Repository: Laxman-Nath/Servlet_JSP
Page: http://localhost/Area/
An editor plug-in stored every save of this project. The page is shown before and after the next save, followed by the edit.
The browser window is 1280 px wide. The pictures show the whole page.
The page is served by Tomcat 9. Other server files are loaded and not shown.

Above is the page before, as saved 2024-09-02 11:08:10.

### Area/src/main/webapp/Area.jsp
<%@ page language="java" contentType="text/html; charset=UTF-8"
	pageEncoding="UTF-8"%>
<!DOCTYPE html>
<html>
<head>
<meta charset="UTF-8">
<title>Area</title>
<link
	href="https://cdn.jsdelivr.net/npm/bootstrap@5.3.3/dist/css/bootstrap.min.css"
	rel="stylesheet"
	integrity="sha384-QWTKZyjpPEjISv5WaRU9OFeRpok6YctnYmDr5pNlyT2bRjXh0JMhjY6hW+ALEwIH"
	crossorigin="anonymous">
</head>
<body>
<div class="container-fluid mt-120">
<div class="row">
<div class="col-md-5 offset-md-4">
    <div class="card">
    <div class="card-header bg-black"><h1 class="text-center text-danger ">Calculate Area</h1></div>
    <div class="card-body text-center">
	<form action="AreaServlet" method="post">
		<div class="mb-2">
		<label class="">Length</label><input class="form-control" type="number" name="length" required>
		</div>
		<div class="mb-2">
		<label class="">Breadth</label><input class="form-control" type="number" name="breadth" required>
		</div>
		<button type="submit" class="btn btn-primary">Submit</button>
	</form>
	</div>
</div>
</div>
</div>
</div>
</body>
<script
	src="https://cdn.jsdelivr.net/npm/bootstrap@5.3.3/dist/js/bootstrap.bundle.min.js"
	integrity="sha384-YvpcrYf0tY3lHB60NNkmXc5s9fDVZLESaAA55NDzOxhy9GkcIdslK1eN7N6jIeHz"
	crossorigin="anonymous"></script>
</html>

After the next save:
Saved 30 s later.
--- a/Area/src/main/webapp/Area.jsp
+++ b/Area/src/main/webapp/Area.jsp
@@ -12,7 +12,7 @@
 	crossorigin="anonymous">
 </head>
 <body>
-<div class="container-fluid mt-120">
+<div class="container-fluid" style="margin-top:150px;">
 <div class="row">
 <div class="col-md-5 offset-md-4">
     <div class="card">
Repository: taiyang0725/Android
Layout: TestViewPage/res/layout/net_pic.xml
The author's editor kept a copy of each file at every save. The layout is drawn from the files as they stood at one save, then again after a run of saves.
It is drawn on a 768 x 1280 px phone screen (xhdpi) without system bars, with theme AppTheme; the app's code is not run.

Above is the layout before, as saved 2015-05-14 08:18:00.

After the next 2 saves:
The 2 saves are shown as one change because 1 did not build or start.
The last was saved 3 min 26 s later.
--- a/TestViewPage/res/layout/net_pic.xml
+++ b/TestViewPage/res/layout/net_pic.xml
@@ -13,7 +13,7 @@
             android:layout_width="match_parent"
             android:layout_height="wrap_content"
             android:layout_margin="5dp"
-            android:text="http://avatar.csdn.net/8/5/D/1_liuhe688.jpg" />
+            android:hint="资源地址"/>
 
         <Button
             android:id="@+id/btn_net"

----

▸ **WHAT YOU HAVE TO DO**
The full listing must come back exactly as given.

▸ **ANSWER TO THIS TASK**
Repository: Laxman-Nath/Servlet_JSP
Page: http://localhost/Area/
An editor plug-in stored every save of this project. The page is shown before and after the next save, followed by the edit.
The browser window is 1280 px wide. The pictures show the whole page.
The page is served by Tomcat 9. Other server files are loaded and not shown.

Above is the page before, as saved 2024-09-02 11:08:10.

### Area/src/main/webapp/Area.jsp
<%@ page language="java" contentType="text/html; charset=UTF-8"
	pageEncoding="UTF-8"%>
<!DOCTYPE html>
<html>
<head>
<meta charset="UTF-8">
<title>Area</title>
<link
	href="https://cdn.jsdelivr.net/npm/bootstrap@5.3.3/dist/css/bootstrap.min.css"
	rel="stylesheet"
	integrity="sha384-QWTKZyjpPEjISv5WaRU9OFeRpok6YctnYmDr5pNlyT2bRjXh0JMhjY6hW+ALEwIH"
	crossorigin="anonymous">
</head>
<body>
<div class="container-fluid mt-120">
<div class="row">
<div class="col-md-5 offset-md-4">
    <div class="card">
    <div class="card-header bg-black"><h1 class="text-center text-danger ">Calculate Area</h1></div>
    <div class="card-body text-center">
	<form action="AreaServlet" method="post">
		<div class="mb-2">
		<label class="">Length</label><input class="form-control" type="number" name="length" required>
		</div>
		<div class="mb-2">
		<label class="">Breadth</label><input class="form-control" type="number" name="breadth" required>
		</div>
		<button type="submit" class="btn btn-primary">Submit</button>
	</form>
	</div>
</div>
</div>
</div>
</div>
</body>
<script
	src="https://cdn.jsdelivr.net/npm/bootstrap@5.3.3/dist/js/bootstrap.bundle.min.js"
	integrity="sha384-YvpcrYf0tY3lHB60NNkmXc5s9fDVZLESaAA55NDzOxhy9GkcIdslK1eN7N6jIeHz"
	crossorigin="anonymous"></script>
</html>

After the next save:
Saved 30 s later.
--- a/Area/src/main/webapp/Area.jsp
+++ b/Area/src/main/webapp/Area.jsp
@@ -12,7 +12,7 @@
 	crossorigin="anonymous">
 </head>
 <body>
-<div class="container-fluid mt-120">
+<div class="container-fluid" style="margin-top:150px;">
 <div class="row">
 <div class="col-md-5 offset-md-4">
     <div class="card">
Repository: taiyang0725/Android
Layout: TestViewPage/res/layout/net_pic.xml
The author's editor kept a copy of each file at every save. The layout is drawn from the files as they stood at one save, then again after a run of saves.
It is drawn on a 768 x 1280 px phone screen (xhdpi) without system bars, with theme AppTheme; the app's code is not run.

Above is the layout before, as saved 2015-05-14 08:18:00.

After the next 2 saves:
The 2 saves are shown as one change because 1 did not build or start.
The last was saved 3 min 26 s later.
--- a/TestViewPage/res/layout/net_pic.xml
+++ b/TestViewPage/res/layout/net_pic.xml
@@ -13,7 +13,7 @@
             android:layout_width="match_parent"
             android:layout_height="wrap_content"
             android:layout_margin="5dp"
-            android:text="http://avatar.csdn.net/8/5/D/1_liuhe688.jpg" />
+            android:hint="资源地址"/>
 
         <Button
             android:id="@+id/btn_net"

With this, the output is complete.